[via Chris Roberson]
The New York Times has a profile on Goro Miyazaki, the son of the anime master Hayao Miyazaki, and his upcoming film Tales From Earthsea which based on Ursula K. LeGuin’s books. LeGuin is quoted in the artcile, giving her thoughts on the new adaptation:
As a teenager Mr. Miyazaki read the “Earthsea” books, and he originally planned to make a faithful interpretation. “But as I continued on the project, I realized that adapting the story exactly was not really what I should do,” he said. “In order for me to speak to younger audiences, some changes had to be made because of the gap between when the book was written and when I made the film. I feel that metropolitan culture is becoming a dead end and there’s nowhere to go. I can’t just shout, ‘Return to nature,’ but we need to rethink how we can live in cities yet remain close to nature.”
Ms. Le Guin offered a balanced response, saying: “I thought the moral lectures in the film were spoken eloquently. In fact they were often quoted pretty directly from the books. But I didn’t see how the action of the film justified them. They felt pasted on to me. I did not understand why Arren stabs his father, nor how and why he earned redemption.”
She added: “I very much liked the scenes of plowing, drawing water, stabling the animals and so on, which give the film an earthy and practical calmness, a wise change of pace from constant conflict and action. In them, at least, I recognized my Earthsea.”

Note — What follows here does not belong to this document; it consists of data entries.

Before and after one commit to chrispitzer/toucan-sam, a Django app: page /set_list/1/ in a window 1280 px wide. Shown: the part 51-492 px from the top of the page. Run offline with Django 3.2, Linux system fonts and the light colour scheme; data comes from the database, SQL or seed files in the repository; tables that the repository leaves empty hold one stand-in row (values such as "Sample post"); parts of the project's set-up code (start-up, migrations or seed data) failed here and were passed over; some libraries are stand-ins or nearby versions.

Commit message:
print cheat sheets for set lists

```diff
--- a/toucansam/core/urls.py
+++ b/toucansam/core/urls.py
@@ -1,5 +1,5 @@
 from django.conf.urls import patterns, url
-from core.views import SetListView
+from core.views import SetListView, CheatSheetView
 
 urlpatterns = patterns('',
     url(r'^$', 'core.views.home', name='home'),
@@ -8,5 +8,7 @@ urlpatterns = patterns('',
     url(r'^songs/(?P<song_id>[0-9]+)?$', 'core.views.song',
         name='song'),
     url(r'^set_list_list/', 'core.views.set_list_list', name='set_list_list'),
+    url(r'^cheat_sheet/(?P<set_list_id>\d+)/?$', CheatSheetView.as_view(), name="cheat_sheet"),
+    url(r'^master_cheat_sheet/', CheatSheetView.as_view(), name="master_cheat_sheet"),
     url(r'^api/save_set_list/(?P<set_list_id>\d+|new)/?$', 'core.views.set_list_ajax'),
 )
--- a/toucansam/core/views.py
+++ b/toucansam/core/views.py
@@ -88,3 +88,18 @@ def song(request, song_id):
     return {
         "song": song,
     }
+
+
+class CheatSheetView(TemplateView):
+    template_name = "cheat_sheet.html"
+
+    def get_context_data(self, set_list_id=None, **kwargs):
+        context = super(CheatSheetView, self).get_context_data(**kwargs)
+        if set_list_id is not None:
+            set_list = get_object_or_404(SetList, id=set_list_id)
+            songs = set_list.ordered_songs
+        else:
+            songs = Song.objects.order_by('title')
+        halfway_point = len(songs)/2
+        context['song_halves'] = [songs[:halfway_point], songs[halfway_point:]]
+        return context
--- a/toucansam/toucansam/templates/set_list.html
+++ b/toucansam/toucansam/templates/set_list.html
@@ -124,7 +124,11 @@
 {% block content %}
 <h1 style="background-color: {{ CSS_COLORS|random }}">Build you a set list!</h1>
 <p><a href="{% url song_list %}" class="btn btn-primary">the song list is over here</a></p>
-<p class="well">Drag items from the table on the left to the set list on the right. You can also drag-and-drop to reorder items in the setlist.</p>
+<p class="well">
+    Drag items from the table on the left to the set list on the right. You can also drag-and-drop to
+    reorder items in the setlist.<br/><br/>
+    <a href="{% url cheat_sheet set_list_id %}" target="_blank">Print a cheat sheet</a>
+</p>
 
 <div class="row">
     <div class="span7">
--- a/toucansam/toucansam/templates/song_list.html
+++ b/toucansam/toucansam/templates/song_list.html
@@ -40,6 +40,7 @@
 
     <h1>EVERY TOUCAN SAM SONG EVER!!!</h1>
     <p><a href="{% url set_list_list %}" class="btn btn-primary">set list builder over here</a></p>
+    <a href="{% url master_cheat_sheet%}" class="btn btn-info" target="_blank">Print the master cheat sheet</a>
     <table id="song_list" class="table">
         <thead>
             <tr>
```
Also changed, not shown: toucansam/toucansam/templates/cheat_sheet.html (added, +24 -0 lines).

[via Locus Online]
Here are the results of the latest SF Signal poll.
Which of these is your favorite fictional robot from television?
I liked the voter turnout, but it appears that a large majority of voters take an unhealthy liking to alcohol-swilling, gambling, smartmouth, thieving robots. My kinda people…
This concludes the semi-finals in the search for our favorite robot. We now have our favorite robots from literature, movies and now television. Be sure to vote in this week’s poll where we declare The Supreme Robot the top 6 winners of these polls face off in our Robot Smackdown! (Note: No robots were actually harmed in the making of this poll.)